There is a distinct feeling of anticipation and discovery coursing through the veins of the city tonight: ions displacing air molecules and the iridescent whisper of jetstream confessions bearing witness from the backs of raging Atlantic Ocean waves.

I can feel my body begin the disintegration as I slip silently down the old staircase and into the waiting arms of the city. Concrete alleyways unfold before me in every direction, illuminated by the afterglow of street lamps reaching out like halos from above my head. A single snowflake lands at my feet, a silent harbinger of the storm brewing just beyond the horizon line.

My sneakers kiss asphalt, each step a silent gunshot slicing through the humble streets ahead. It has been years but my grandfather's dying words still echo in my head: "The world feeds on us all . . . "

No one ever told me that growing up would entail having to bear witness to the irreversible decline and inevitable demise of the people that I love. Such is the ironic duality of existence: with every passing second I am dying here in front of you. It is the inescapable curse of every living creature.

And yet, don't we all at some point feel as if we will live forever? That we will outlast the sun, the moon, the stars and all men? Immortality is an unfamiliar architecture to the dead and the dying (and by living are we not dying the slowest of deaths?)

Or all we all just funerals-in-waiting? What is our contribution when the end result is always the same: Inhale, exhale, repeat and die.

My grandfather was correct. The world does, indeed, feed on us all.

Wednesday, May 4, 2016

Post-Life (AKA Hell Is For Heroes Part IV)

"This way to the great egress," Katy whispers, pulling back the covers and revealing the pistol hidden amongst the detritus beneath her bed. With a steady hand she pulls back and releases the slide, chambering the cartridge with a familiar cha-chink that echoes off the bedroom walls. Katy considers the weapon closely, turning it over in her hands - potential energy made kinetic. A tear slides down her right cheek, staining the carpet at her feet. I reach for her hand and in one fluid motion she takes a step back, raises the weapon to my chest and cocks the hammer.

A tremor passes through my body and disappears into the floorboards. I raise my hands slowly and stifle the scream attempting to tear its way out of my throat.

"Do you think it hurts to die?" she asks.

"It can't be any worse than living," I reply.

"Good answer," she says with a smile. "Life is a terminal disease and the cure is waiting for us on the receiving end of this barrel."

"Then what are we waiting for?"

Katy's smile fades and she averts her eyes.

"I . . . I don't think I'm strong enough to do myself.

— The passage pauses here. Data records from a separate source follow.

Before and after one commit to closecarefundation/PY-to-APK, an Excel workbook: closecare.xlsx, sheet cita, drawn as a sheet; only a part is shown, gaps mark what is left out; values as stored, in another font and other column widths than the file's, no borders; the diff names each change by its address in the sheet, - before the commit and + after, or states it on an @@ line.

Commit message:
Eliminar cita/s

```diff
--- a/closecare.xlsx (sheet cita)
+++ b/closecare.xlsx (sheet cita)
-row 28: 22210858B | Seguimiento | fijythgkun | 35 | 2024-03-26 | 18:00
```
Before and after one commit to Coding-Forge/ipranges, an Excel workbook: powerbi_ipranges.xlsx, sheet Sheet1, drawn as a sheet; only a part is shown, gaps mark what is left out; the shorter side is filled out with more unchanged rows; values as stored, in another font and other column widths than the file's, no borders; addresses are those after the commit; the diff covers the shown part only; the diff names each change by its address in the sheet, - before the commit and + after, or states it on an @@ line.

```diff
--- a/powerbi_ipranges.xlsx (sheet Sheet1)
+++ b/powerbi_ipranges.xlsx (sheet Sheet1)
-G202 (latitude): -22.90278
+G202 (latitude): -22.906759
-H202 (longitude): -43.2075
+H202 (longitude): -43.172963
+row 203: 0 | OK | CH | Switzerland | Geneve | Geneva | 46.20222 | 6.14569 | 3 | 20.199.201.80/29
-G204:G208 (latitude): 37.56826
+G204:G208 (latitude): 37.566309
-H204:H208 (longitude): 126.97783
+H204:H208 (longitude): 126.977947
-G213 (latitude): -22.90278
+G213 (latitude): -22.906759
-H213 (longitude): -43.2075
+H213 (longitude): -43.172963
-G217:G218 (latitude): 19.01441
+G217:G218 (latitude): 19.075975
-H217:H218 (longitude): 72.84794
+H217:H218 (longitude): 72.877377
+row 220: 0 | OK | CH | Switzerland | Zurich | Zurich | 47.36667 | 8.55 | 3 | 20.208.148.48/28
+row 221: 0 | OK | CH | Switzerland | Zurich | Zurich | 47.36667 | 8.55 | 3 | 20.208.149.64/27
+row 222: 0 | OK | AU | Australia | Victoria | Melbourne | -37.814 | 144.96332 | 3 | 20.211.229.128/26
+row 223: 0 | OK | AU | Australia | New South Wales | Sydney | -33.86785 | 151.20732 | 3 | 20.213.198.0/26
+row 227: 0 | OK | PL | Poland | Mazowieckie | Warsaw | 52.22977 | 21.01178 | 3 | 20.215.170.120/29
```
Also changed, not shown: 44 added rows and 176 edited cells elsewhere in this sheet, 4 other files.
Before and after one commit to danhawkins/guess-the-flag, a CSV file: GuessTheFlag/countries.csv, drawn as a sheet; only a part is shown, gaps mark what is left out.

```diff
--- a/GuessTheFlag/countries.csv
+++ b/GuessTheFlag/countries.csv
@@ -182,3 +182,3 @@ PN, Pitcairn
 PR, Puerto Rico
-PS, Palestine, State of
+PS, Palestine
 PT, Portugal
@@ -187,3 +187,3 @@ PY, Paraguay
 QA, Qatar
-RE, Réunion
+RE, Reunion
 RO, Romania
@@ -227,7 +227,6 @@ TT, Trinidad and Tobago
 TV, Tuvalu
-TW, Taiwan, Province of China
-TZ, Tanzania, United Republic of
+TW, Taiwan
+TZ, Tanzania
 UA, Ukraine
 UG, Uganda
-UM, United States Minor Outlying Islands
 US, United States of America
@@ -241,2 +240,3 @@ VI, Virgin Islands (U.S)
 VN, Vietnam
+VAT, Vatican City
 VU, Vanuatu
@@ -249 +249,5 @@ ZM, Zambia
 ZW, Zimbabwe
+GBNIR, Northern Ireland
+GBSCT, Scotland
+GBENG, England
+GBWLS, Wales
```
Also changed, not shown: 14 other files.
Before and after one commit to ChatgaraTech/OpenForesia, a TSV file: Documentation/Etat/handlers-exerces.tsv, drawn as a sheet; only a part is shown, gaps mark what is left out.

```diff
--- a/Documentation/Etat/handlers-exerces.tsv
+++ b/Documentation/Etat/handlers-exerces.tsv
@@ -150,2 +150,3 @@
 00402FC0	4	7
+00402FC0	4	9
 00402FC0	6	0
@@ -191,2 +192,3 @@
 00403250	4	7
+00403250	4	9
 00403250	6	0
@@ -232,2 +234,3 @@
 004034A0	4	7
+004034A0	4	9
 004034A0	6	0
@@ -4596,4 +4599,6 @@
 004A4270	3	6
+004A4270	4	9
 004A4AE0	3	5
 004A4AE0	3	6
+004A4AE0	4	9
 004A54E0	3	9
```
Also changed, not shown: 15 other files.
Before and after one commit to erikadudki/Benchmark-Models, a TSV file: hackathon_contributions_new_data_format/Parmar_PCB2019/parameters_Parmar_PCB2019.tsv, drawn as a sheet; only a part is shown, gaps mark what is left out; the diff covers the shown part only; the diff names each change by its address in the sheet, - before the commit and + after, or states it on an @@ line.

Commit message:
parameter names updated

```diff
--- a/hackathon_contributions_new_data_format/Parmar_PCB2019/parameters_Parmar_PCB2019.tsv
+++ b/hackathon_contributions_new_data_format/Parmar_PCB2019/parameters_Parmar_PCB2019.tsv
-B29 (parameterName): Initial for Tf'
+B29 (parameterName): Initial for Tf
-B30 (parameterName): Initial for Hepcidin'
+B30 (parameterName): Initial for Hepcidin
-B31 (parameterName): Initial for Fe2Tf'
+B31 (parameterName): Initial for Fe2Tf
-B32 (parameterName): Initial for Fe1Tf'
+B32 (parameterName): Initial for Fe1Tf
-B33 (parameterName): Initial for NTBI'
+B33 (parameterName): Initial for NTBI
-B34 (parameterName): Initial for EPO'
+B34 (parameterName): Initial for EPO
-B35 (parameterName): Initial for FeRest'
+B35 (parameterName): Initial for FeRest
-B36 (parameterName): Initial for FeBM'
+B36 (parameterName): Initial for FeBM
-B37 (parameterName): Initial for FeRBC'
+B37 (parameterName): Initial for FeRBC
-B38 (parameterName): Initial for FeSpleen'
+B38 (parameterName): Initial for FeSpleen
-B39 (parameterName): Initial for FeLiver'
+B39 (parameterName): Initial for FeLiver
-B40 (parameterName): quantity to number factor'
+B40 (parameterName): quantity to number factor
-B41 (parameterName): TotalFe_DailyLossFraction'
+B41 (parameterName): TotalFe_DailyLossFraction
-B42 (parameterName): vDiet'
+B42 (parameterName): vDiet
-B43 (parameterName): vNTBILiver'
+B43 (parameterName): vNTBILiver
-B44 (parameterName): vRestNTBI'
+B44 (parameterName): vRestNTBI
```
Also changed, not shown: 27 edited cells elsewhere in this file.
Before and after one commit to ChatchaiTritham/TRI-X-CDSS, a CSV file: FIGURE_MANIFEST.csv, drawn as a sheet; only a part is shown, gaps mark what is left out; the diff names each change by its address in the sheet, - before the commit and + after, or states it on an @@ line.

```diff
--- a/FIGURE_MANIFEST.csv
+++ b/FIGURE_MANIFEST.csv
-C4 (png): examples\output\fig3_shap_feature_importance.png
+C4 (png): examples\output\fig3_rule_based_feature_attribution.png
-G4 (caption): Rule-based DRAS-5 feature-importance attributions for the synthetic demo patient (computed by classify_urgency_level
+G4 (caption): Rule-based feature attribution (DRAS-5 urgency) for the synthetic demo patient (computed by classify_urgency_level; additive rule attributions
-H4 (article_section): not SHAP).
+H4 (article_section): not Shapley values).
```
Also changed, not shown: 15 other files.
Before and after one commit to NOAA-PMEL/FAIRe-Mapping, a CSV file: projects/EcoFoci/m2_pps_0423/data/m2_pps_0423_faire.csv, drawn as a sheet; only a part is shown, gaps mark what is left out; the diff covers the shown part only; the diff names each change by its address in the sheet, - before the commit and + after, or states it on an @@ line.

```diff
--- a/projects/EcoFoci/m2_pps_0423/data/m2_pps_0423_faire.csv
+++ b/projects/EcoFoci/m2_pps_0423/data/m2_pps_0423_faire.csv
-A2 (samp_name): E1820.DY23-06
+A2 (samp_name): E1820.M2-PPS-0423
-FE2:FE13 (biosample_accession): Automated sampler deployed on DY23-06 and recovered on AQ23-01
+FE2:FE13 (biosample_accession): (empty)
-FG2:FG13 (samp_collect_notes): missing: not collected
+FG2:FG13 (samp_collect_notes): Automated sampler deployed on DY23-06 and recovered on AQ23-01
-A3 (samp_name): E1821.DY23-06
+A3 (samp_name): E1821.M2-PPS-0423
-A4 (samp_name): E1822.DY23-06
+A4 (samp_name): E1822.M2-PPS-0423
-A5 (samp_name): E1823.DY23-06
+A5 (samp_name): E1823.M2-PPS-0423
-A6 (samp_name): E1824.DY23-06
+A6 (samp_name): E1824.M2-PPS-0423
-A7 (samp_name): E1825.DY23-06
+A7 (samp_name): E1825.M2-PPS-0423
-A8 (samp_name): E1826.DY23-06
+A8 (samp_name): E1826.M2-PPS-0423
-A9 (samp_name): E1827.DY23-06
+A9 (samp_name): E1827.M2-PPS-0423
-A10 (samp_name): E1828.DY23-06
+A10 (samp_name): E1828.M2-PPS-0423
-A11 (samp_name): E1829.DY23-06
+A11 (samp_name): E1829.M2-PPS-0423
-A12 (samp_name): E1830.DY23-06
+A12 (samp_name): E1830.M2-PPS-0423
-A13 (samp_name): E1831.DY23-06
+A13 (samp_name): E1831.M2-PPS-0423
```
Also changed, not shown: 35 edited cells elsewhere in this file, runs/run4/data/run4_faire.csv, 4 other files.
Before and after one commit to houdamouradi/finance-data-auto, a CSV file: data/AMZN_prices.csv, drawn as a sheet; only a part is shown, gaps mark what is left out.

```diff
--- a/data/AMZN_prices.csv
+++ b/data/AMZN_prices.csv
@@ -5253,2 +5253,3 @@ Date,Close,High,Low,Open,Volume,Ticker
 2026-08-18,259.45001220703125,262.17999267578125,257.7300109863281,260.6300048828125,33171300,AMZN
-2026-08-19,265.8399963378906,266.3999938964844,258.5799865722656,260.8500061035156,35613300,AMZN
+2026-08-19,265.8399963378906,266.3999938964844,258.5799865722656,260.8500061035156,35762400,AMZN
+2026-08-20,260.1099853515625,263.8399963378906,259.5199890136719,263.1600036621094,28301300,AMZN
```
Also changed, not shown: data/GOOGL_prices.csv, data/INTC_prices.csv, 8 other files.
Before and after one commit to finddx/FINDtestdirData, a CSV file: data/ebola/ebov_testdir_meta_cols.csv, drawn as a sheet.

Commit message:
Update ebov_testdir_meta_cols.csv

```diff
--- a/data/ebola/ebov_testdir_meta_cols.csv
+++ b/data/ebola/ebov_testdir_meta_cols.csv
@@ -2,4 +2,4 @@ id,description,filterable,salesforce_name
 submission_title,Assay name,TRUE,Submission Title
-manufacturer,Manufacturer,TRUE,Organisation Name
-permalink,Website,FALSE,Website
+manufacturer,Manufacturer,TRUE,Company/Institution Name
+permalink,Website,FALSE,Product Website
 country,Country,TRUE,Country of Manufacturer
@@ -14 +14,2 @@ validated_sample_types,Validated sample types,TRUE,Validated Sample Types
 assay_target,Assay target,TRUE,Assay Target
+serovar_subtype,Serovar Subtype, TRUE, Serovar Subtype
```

Will you do it for me?"

I lower my hands. " . . . Sure."

The smile returns to her lips. She loosens her grip on the pistol and I take it from her. The grip is slick with her sweat. I wipe the sweat away with my sleeve as Katy takes a seat at the foot of the bed. Out of the corner of my eye I watch her roll her left sleeve all the way up to the elbow, revealing an arm-full of angry pink scars. As this intimate moment unravels Katy begins to weep and I take a seat next to her on the bed, slipping the pistol into my jacket pocket as I do so.

We sit this way for a long time, the silence punctuated by her softly fading tears.

"Do you know what the funny thing about life is?" I ask after an indeterminate amount of time. Katy turns her head and looks at me with black eyes and a blank expression but says nothing. Her lower lip quivers and I turn away.

After a moment I manage to regain some semblance of composure. Again I try and find the words that will break the tension between us . . . and perhaps save us both.

"The funny thing about life, Katy, is that it only hurts until you die. We have our entire lives ahead of us, with death to look forward to at the end of it all. Death is both infinite and assured, so tell me why our idea of fun is digging our own graves."

"Digging our own graves . . . " she echoes absently to herself.

"Some things in life simply aren't worth rushing. Life will still suck tomorrow so how about we sleep on it?"

A long pause, followed by a heavy sigh of relief . . . and a laugh.

"You always were the rational one," she says, acquiescent.

(The next morning we went downstairs, drove to the waters edge and threw the pistol into the Pacific Ocean. Neither of us ever spoke of this incident again. That was years ago but there are pieces of you in me that I still cannot escape.)

Tuesday, May 3, 2016

I've never fully understood how fucked I am until this very moment.